- [THE DATA]
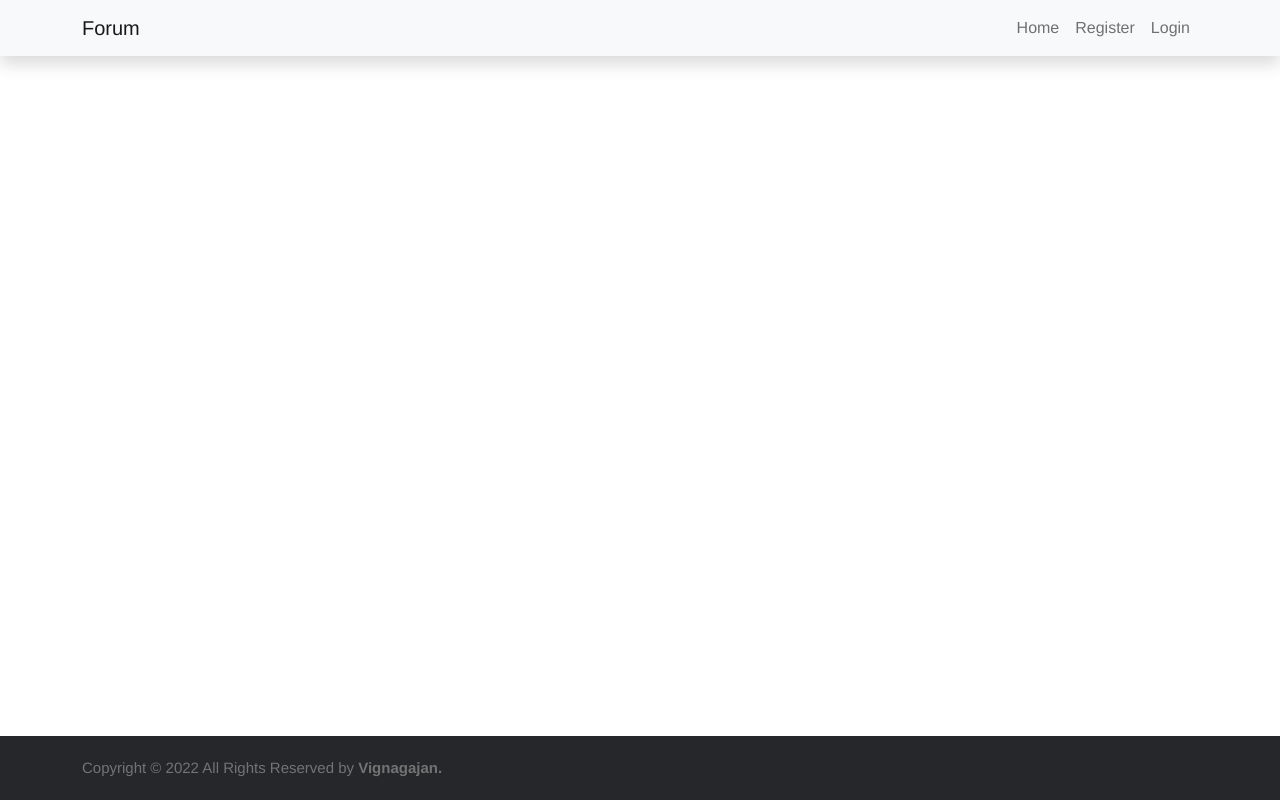
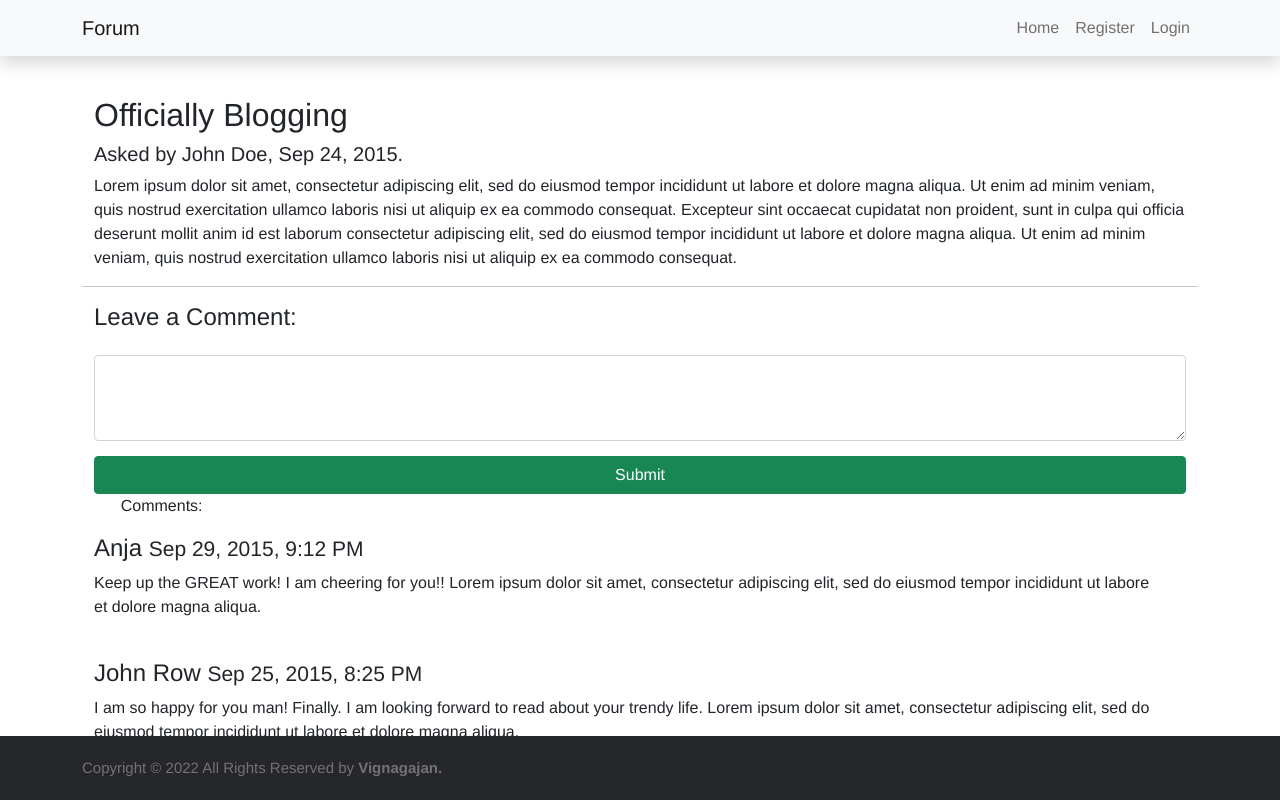
Before and after one commit to vignagajan/simple-forum, a React (Create React App) app in the folder frontend/: page /topic in a window 1280 px wide. Built offline with nearby package versions, Linux system fonts and the light colour scheme.

Commit message:
template

```diff
--- a/frontend/src/App.js
+++ b/frontend/src/App.js
@@ -3,6 +3,7 @@ import Footer from "./components/Footer";
 import Header from "./components/Header";
 import Login from "./components/Login";
 import Home from "./pages/Home";
+import Topic from "./pages/Topic";
 
 function App() {
   return (
@@ -13,6 +14,7 @@ function App() {
           <Routes>
             <Route path='/' element={<Home />}/>
             <Route path='/login' element={<Login />}/>
+            <Route path='/topic' element={<Topic />}/>
           </Routes>
 
         </div>
--- a/frontend/src/index.js
+++ b/frontend/src/index.js
@@ -3,7 +3,6 @@ import ReactDOM from 'react-dom/client';
 import './index.css';
 import App from './App';
 import reportWebVitals from './reportWebVitals';
-
 import "bootstrap/dist/css/bootstrap.min.css";
 
 const root = ReactDOM.createRoot(document.getElementById('root'));
--- /dev/null
+++ b/frontend/src/pages/Topic.jsx
@@ -0,0 +1,70 @@
+function Topic() {
+  return (
+    <div className="container pt-5">
+      <div className="row content pt-5">
+        <h2>Officially Blogging</h2>
+        <h5>
+          <span className="glyphicon glyphicon-time"></span> Asked by John Doe, Sep
+          24, 2015.
+        </h5>
+        <p>
+          Lorem ipsum dolor sit amet, consectetur adipiscing elit, sed do
+          eiusmod tempor incididunt ut labore et dolore magna aliqua. Ut enim ad
+          minim veniam, quis nostrud exercitation ullamco laboris nisi ut
+          aliquip ex ea commodo consequat. Excepteur sint occaecat cupidatat non
+          proident, sunt in culpa qui officia deserunt mollit anim id est
+          laborum consectetur adipiscing elit, sed do eiusmod tempor incididunt
+          ut labore et dolore magna aliqua. Ut enim ad minim veniam, quis
+          nostrud exercitation ullamco laboris nisi ut aliquip ex ea commodo
+          consequat.
+        </p>
+        <hr />
+
+        <h4>Leave a Comment:</h4>
+        <form>
+          <div className="form-group">
+            <textarea className="form-control" rows="3" required></textarea>
+          </div>
+          <button type="submit" className="btn btn-success">
+            Submit
+          </button>
+        </form>
+        <br />
+        <br />
+
+        <p>
+          <span className="badge">2</span> Comments:
+        </p>
+        <br />
+
+        <div className="row">
+          <div className="col-sm-12">
+            <h4>
+              Anja <small>Sep 29, 2015, 9:12 PM</small>
+            </h4>
+            <p>
+              Keep up the GREAT work! I am cheering for you!! Lorem ipsum dolor
+              sit amet, consectetur adipiscing elit, sed do eiusmod tempor
+              incididunt ut labore et dolore magna aliqua.
+            </p>
+            <br />
+          </div>
+          <div className="col-sm-12">
+            <h4>
+              John Row <small>Sep 25, 2015, 8:25 PM</small>
+            </h4>
+            <p>
+              I am so happy for you man! Finally. I am looking forward to read
+              about your trendy life. Lorem ipsum dolor sit amet, consectetur
+              adipiscing elit, sed do eiusmod tempor incididunt ut labore et
+              dolore magna aliqua.
+            </p>
+            <br />
+          </div>
+        </div>
+      </div>
+    </div>
+  );
+}
+
+export default Topic;
```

- [AIM OF THE TASK] In the records above, find each line that mentions the string "className", then copy it.

- [EXPECTED OUTPUT]
+    <div className="container pt-5">
+      <div className="row content pt-5">
+          <span className="glyphicon glyphicon-time"></span> Asked by John Doe, Sep
+          <div className="form-group">
+            <textarea className="form-control" rows="3" required></textarea>
+          <button type="submit" className="btn btn-success">
+          <span className="badge">2</span> Comments:
+        <div className="row">
+          <div className="col-sm-12">
+          <div className="col-sm-12">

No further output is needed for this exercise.